    • Responsible for Government’s policies
    • Some of the major posts:
      • Chancellor of the Exchequer
      • Foreign Secretary
      • Home Secretary
    http://access.cappelen.no
  • 19. Political Parties in the UK
  • 20. Introduction
    • Today there are three major political parties in the British system of politics:
    • The Labour Party (often called New Labour) – the centre-Left party currently led by Harriet Harman (in an acting capacity)
    • The Conservative Party (frequently called the Tories) – the centre-Right party currently led by David Cameron
    • The Liberal Democrat Party (known as the Lib Dems) – the centrist, libertarian party currently led by Nick Clegg
  • 21. Political Parties
    • The Labour Party
      • Working-class/socialist
      • Welfare state
      • Nationalisation of key industries
      • NHS
      • More taxation, especially of the wealthy
    • What is New Labour?
    http://access.cappelen.no
  • 22. Political Parties
    • Conservative Party
      • Self-reliance, self-management
      • Free market
      • Relatively low taxation
      • Relatively low public spending
      • Yes to privatisation
      • ” conservatism”: slow change/traditional values/family
    http://access.cappelen.no
  • 23. Political Parties
    • The Liberal Democrats
      • Combination of two parties Liberals and Social Democrats
      • Freedom of the individual
      • Opposed to both socialism and conservatism
      • In favour of devolution
      • Believe in market but not necessarily “ Big Business”
      • What is their biggest problem?
    http://access.cappelen.no
  • 24. British political system
    • The three main political parties in the UK have existed for a century or more and have a strong and stable 'brand image'.
    • It is virtually impossible for someone to be elected to the House of Commons without being a member of an established political party.
    • All political parties strongly 'whip' their elected members which means that, on the vast majority of issues, Members of Parliament of the same party vote as a 'block'.
  • 25. Class and Politics
    • In the past, class was a major determinant of voting intention in British politics, with most working class electors voting Labour and most middle class electors voting Conservative. These days, class is much less important because:
    • Working class numbers have shrunk and now represent only 43% of the electorate.
    • Except at the extremes of wealth, lifestyles are more similar.
    • Class does not determine voting intention so much as values, trust and competence.
  • 26. Consensus in British Politics
    • In the British political system, there is a broad consensus between the major parties on:
    • the rule of law
    • the free market economy
    • the national health service
    • UK membership of European Union and NAT
  • 27. Differences

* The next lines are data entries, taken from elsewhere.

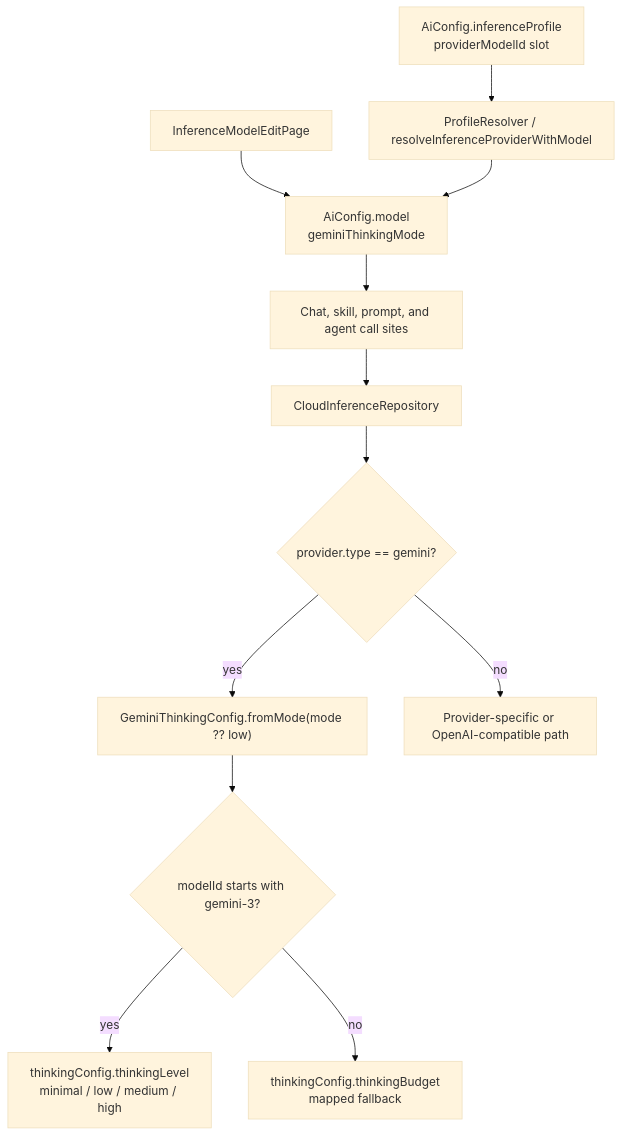
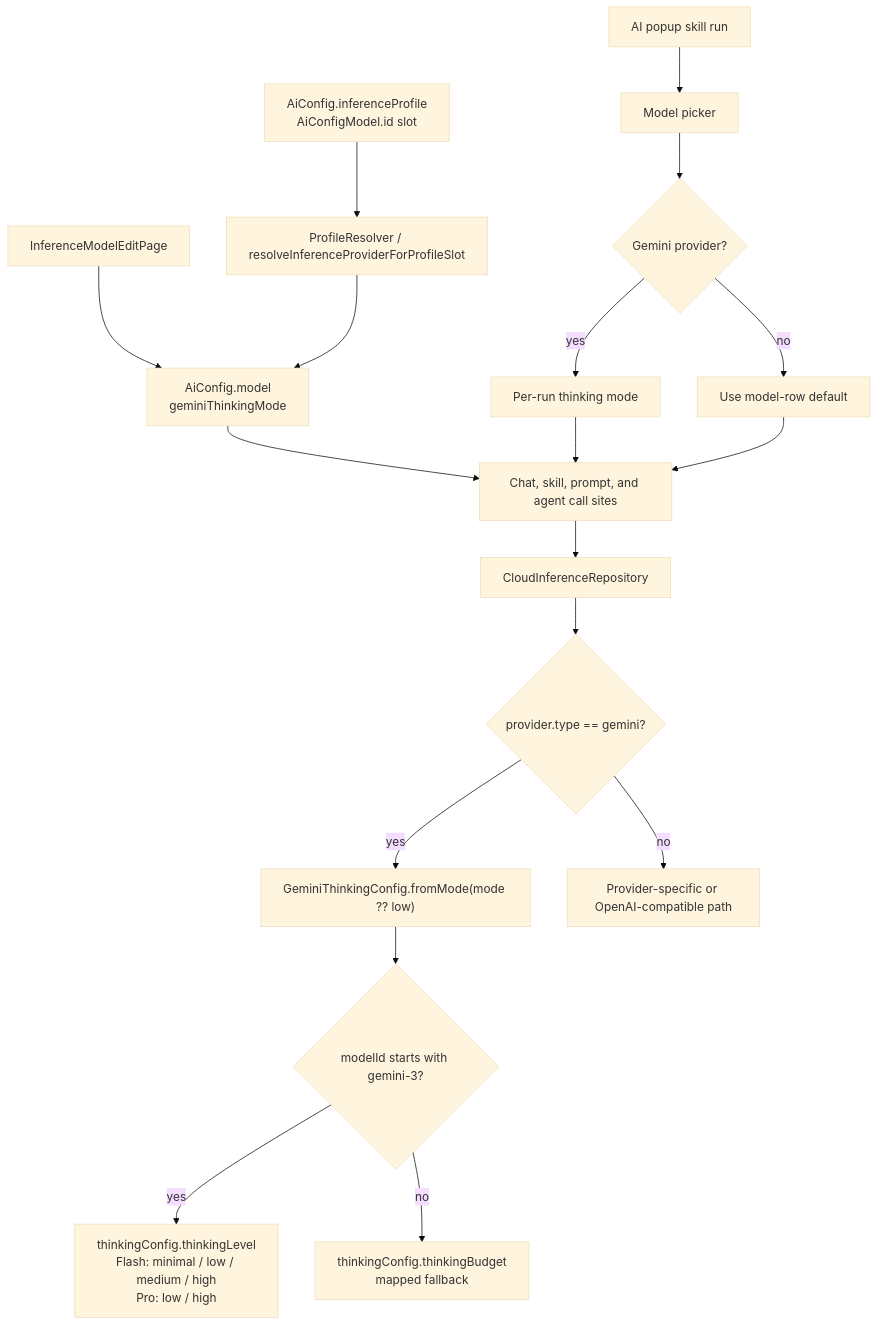
Before and after one commit to matthiasn/lotti: the eighth of 10 diagrams in lib/features/ai/README.md, drawn with Mermaid (base theme). The commit also changed other lines of this file and 48 other files, not shown here.

Commit message:
feat: add config option for Gemini thinking, low by default

````diff
--- a/lib/features/ai/README.md
+++ b/lib/features/ai/README.md
@@ -444,14 +447,20 @@
 ```mermaid
 flowchart TD
   Settings["InferenceModelEditPage"] --> ModelRow["AiConfig.model<br/>geminiThinkingMode"]
-  Profile["AiConfig.inferenceProfile<br/>providerModelId slot"] --> Resolver["ProfileResolver / resolveInferenceProviderWithModel"]
+  Profile["AiConfig.inferenceProfile<br/>AiConfigModel.id slot"] --> Resolver["ProfileResolver / resolveInferenceProviderForProfileSlot"]
   Resolver --> ModelRow
+  Popup["AI popup skill run"] --> ModelPick["Model picker"]
+  ModelPick --> EffortPick{"Gemini provider?"}
+  EffortPick -->|yes| Override["Per-run thinking mode"]
+  EffortPick -->|no| NoOverride["Use model-row default"]
   ModelRow --> CallSite["Chat, skill, prompt, and agent call sites"]
+  Override --> CallSite
+  NoOverride --> CallSite
   CallSite --> Cloud["CloudInferenceRepository"]
   Cloud --> IsGemini{"provider.type == gemini?"}
   IsGemini -->|yes| Config["GeminiThinkingConfig.fromMode(mode ?? low)"]
   IsGemini -->|no| Other["Provider-specific or OpenAI-compatible path"]
   Config --> Gemini3{"modelId starts with gemini-3?"}
-  Gemini3 -->|yes| Level["thinkingConfig.thinkingLevel<br/>minimal / low / medium / high"]
+  Gemini3 -->|yes| Level["thinkingConfig.thinkingLevel<br/>Flash: minimal / low / medium / high<br/>Pro: low / high"]
   Gemini3 -->|no| Budget["thinkingConfig.thinkingBudget<br/>mapped fallback"]
 ```
````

    • The main differences between the political parties concern:
    • how to tackle poverty and inequality
    • the levels and forms of taxation
    • the extent of state intervention in the economy
    • the balance between collective rights and individual rights